◆ **Exercise objective**: Write out every entry word for word.

Front-end code change data

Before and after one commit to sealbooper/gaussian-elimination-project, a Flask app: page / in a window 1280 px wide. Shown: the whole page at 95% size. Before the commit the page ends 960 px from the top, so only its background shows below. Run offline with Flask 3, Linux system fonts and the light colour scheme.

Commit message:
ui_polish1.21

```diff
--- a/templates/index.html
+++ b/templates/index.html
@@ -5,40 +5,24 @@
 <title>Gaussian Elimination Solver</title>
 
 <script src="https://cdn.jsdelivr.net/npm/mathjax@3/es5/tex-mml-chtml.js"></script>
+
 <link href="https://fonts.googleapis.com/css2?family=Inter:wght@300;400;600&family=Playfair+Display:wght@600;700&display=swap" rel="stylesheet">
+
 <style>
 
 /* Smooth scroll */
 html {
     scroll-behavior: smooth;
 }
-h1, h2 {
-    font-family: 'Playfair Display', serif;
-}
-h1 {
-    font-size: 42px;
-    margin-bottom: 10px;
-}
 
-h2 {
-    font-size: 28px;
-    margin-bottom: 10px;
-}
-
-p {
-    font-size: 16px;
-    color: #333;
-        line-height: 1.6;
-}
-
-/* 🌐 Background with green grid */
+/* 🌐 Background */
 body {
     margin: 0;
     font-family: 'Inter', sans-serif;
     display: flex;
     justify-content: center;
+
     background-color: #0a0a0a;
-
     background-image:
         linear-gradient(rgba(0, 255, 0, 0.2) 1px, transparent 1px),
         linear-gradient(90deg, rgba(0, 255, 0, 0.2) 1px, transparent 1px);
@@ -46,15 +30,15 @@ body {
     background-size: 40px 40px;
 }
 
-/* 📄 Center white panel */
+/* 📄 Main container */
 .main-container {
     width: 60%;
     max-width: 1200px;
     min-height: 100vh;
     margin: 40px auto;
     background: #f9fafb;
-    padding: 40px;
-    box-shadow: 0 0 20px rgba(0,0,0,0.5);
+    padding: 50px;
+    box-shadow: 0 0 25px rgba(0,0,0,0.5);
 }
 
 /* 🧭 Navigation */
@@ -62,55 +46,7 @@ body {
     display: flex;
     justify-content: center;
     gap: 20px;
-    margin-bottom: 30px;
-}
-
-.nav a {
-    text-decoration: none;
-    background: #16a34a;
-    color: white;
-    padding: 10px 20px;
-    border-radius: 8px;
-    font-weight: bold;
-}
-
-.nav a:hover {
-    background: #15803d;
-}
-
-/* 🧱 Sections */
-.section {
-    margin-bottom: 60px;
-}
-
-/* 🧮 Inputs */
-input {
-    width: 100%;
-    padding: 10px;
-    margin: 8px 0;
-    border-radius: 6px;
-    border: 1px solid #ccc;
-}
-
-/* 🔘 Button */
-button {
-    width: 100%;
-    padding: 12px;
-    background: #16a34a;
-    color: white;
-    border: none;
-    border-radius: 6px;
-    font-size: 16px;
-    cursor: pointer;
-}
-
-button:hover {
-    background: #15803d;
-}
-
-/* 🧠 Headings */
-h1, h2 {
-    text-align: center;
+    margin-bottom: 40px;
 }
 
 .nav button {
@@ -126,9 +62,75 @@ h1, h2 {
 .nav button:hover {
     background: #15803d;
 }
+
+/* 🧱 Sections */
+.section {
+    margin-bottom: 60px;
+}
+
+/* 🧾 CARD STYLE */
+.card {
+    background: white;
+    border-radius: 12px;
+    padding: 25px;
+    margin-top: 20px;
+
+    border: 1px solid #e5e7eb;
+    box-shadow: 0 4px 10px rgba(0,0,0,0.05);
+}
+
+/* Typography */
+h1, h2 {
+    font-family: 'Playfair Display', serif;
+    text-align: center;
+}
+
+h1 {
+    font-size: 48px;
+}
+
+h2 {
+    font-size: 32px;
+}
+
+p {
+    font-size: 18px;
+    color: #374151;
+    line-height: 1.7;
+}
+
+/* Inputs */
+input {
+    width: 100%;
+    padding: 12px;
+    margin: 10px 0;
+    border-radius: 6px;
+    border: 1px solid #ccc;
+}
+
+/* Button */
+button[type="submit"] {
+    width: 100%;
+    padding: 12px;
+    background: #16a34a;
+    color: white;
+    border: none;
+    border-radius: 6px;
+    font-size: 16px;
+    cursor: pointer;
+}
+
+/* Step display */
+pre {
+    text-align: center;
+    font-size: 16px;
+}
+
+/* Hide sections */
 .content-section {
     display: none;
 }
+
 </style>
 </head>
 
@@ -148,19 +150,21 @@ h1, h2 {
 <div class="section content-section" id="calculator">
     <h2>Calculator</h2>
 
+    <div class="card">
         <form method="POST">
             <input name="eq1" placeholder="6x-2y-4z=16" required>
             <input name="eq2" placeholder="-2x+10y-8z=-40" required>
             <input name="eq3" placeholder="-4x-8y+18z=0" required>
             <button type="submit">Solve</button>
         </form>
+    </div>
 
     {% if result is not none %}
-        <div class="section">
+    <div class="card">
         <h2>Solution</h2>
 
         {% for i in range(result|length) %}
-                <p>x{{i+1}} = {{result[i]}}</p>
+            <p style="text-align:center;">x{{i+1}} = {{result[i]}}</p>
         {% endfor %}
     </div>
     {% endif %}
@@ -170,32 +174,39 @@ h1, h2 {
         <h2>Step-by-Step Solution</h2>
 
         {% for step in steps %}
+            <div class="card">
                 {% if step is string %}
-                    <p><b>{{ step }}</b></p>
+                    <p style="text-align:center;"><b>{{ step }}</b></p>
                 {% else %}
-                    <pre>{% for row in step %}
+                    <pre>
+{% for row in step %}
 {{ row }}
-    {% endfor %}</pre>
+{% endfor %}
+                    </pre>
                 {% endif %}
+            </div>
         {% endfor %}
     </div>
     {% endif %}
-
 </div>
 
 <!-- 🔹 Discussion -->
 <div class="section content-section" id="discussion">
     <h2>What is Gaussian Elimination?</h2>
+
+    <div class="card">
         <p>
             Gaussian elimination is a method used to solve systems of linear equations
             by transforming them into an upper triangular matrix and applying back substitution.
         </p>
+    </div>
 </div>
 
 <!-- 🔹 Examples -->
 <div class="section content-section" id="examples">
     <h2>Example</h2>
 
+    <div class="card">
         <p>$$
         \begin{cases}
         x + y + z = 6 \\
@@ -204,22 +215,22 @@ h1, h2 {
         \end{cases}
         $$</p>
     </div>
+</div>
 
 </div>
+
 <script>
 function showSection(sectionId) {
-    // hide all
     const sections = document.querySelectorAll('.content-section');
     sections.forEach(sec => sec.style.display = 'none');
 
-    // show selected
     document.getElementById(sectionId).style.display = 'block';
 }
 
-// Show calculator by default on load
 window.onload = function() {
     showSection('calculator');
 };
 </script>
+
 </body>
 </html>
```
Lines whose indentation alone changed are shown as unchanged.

◆ **Response to the task**:
Before and after one commit to sealbooper/gaussian-elimination-project, a Flask app: page / in a window 1280 px wide. Shown: the whole page at 95% size. Before the commit the page ends 960 px from the top, so only its background shows below. Run offline with Flask 3, Linux system fonts and the light colour scheme.

Commit message:
ui_polish1.21

```diff
--- a/templates/index.html
+++ b/templates/index.html
@@ -5,40 +5,24 @@
 <title>Gaussian Elimination Solver</title>
 
 <script src="https://cdn.jsdelivr.net/npm/mathjax@3/es5/tex-mml-chtml.js"></script>
+
 <link href="https://fonts.googleapis.com/css2?family=Inter:wght@300;400;600&family=Playfair+Display:wght@600;700&display=swap" rel="stylesheet">
+
 <style>
 
 /* Smooth scroll */
 html {
     scroll-behavior: smooth;
 }
-h1, h2 {
-    font-family: 'Playfair Display', serif;
-}
-h1 {
-    font-size: 42px;
-    margin-bottom: 10px;
-}
 
-h2 {
-    font-size: 28px;
-    margin-bottom: 10px;
-}
-
-p {
-    font-size: 16px;
-    color: #333;
-        line-height: 1.6;
-}
-
-/* 🌐 Background with green grid */
+/* 🌐 Background */
 body {
     margin: 0;
     font-family: 'Inter', sans-serif;
     display: flex;
     justify-content: center;
+
     background-color: #0a0a0a;
-
     background-image:
         linear-gradient(rgba(0, 255, 0, 0.2) 1px, transparent 1px),
         linear-gradient(90deg, rgba(0, 255, 0, 0.2) 1px, transparent 1px);
@@ -46,15 +30,15 @@ body {
     background-size: 40px 40px;
 }
 
-/* 📄 Center white panel */
+/* 📄 Main container */
 .main-container {
     width: 60%;
     max-width: 1200px;
     min-height: 100vh;
     margin: 40px auto;
     background: #f9fafb;
-    padding: 40px;
-    box-shadow: 0 0 20px rgba(0,0,0,0.5);
+    padding: 50px;
+    box-shadow: 0 0 25px rgba(0,0,0,0.5);
 }
 
 /* 🧭 Navigation */
@@ -62,55 +46,7 @@ body {
     display: flex;
     justify-content: center;
     gap: 20px;
-    margin-bottom: 30px;
-}
-
-.nav a {
-    text-decoration: none;
-    background: #16a34a;
-    color: white;
-    padding: 10px 20px;
-    border-radius: 8px;
-    font-weight: bold;
-}
-
-.nav a:hover {
-    background: #15803d;
-}
-
-/* 🧱 Sections */
-.section {
-    margin-bottom: 60px;
-}
-
-/* 🧮 Inputs */
-input {
-    width: 100%;
-    padding: 10px;
-    margin: 8px 0;
-    border-radius: 6px;
-    border: 1px solid #ccc;
-}
-
-/* 🔘 Button */
-button {
-    width: 100%;
-    padding: 12px;
-    background: #16a34a;
-    color: white;
-    border: none;
-    border-radius: 6px;
-    font-size: 16px;
-    cursor: pointer;
-}
-
-button:hover {
-    background: #15803d;
-}
-
-/* 🧠 Headings */
-h1, h2 {
-    text-align: center;
+    margin-bottom: 40px;
 }
 
 .nav button {
@@ -126,9 +62,75 @@ h1, h2 {
 .nav button:hover {
     background: #15803d;
 }
+
+/* 🧱 Sections */
+.section {
+    margin-bottom: 60px;
+}
+
+/* 🧾 CARD STYLE */
+.card {
+    background: white;
+    border-radius: 12px;
+    padding: 25px;
+    margin-top: 20px;
+
+    border: 1px solid #e5e7eb;
+    box-shadow: 0 4px 10px rgba(0,0,0,0.05);
+}
+
+/* Typography */
+h1, h2 {
+    font-family: 'Playfair Display', serif;
+    text-align: center;
+}
+
+h1 {
+    font-size: 48px;
+}
+
+h2 {
+    font-size: 32px;
+}
+
+p {
+    font-size: 18px;
+    color: #374151;
+    line-height: 1.7;
+}
+
+/* Inputs */
+input {
+    width: 100%;
+    padding: 12px;
+    margin: 10px 0;
+    border-radius: 6px;
+    border: 1px solid #ccc;
+}
+
+/* Button */
+button[type="submit"] {
+    width: 100%;
+    padding: 12px;
+    background: #16a34a;
+    color: white;
+    border: none;
+    border-radius: 6px;
+    font-size: 16px;
+    cursor: pointer;
+}
+
+/* Step display */
+pre {
+    text-align: center;
+    font-size: 16px;
+}
+
+/* Hide sections */
 .content-section {
     display: none;
 }
+
 </style>
 </head>
 
@@ -148,19 +150,21 @@ h1, h2 {
 <div class="section content-section" id="calculator">
     <h2>Calculator</h2>
 
+    <div class="card">
         <form method="POST">
             <input name="eq1" placeholder="6x-2y-4z=16" required>
             <input name="eq2" placeholder="-2x+10y-8z=-40" required>
             <input name="eq3" placeholder="-4x-8y+18z=0" required>
             <button type="submit">Solve</button>
         </form>
+    </div>
 
     {% if result is not none %}
-        <div class="section">
+    <div class="card">
         <h2>Solution</h2>
 
         {% for i in range(result|length) %}
-                <p>x{{i+1}} = {{result[i]}}</p>
+            <p style="text-align:center;">x{{i+1}} = {{result[i]}}</p>
         {% endfor %}
     </div>
     {% endif %}
@@ -170,32 +174,39 @@ h1, h2 {
         <h2>Step-by-Step Solution</h2>
 
         {% for step in steps %}
+            <div class="card">
                 {% if step is string %}
-                    <p><b>{{ step }}</b></p>
+                    <p style="text-align:center;"><b>{{ step }}</b></p>
                 {% else %}
-                    <pre>{% for row in step %}
+                    <pre>
+{% for row in step %}
 {{ row }}
-    {% endfor %}</pre>
+{% endfor %}
+                    </pre>
                 {% endif %}
+            </div>
         {% endfor %}
     </div>
     {% endif %}
-
 </div>
 
 <!-- 🔹 Discussion -->
 <div class="section content-section" id="discussion">
     <h2>What is Gaussian Elimination?</h2>
+
+    <div class="card">
         <p>
             Gaussian elimination is a method used to solve systems of linear equations
             by transforming them into an upper triangular matrix and applying back substitution.
         </p>
+    </div>
 </div>
 
 <!-- 🔹 Examples -->
 <div class="section content-section" id="examples">
     <h2>Example</h2>
 
+    <div class="card">
         <p>$$
         \begin{cases}
         x + y + z = 6 \\
@@ -204,22 +215,22 @@ h1, h2 {
         \end{cases}
         $$</p>
     </div>
+</div>
 
 </div>
+
 <script>
 function showSection(sectionId) {
-    // hide all
     const sections = document.querySelectorAll('.content-section');
     sections.forEach(sec => sec.style.display = 'none');
 
-    // show selected
     document.getElementById(sectionId).style.display = 'block';
 }
 
-// Show calculator by default on load
 window.onload = function() {
     showSection('calculator');
 };
 </script>
+
 </body>
 </html>
```
Lines whose indentation alone changed are shown as unchanged.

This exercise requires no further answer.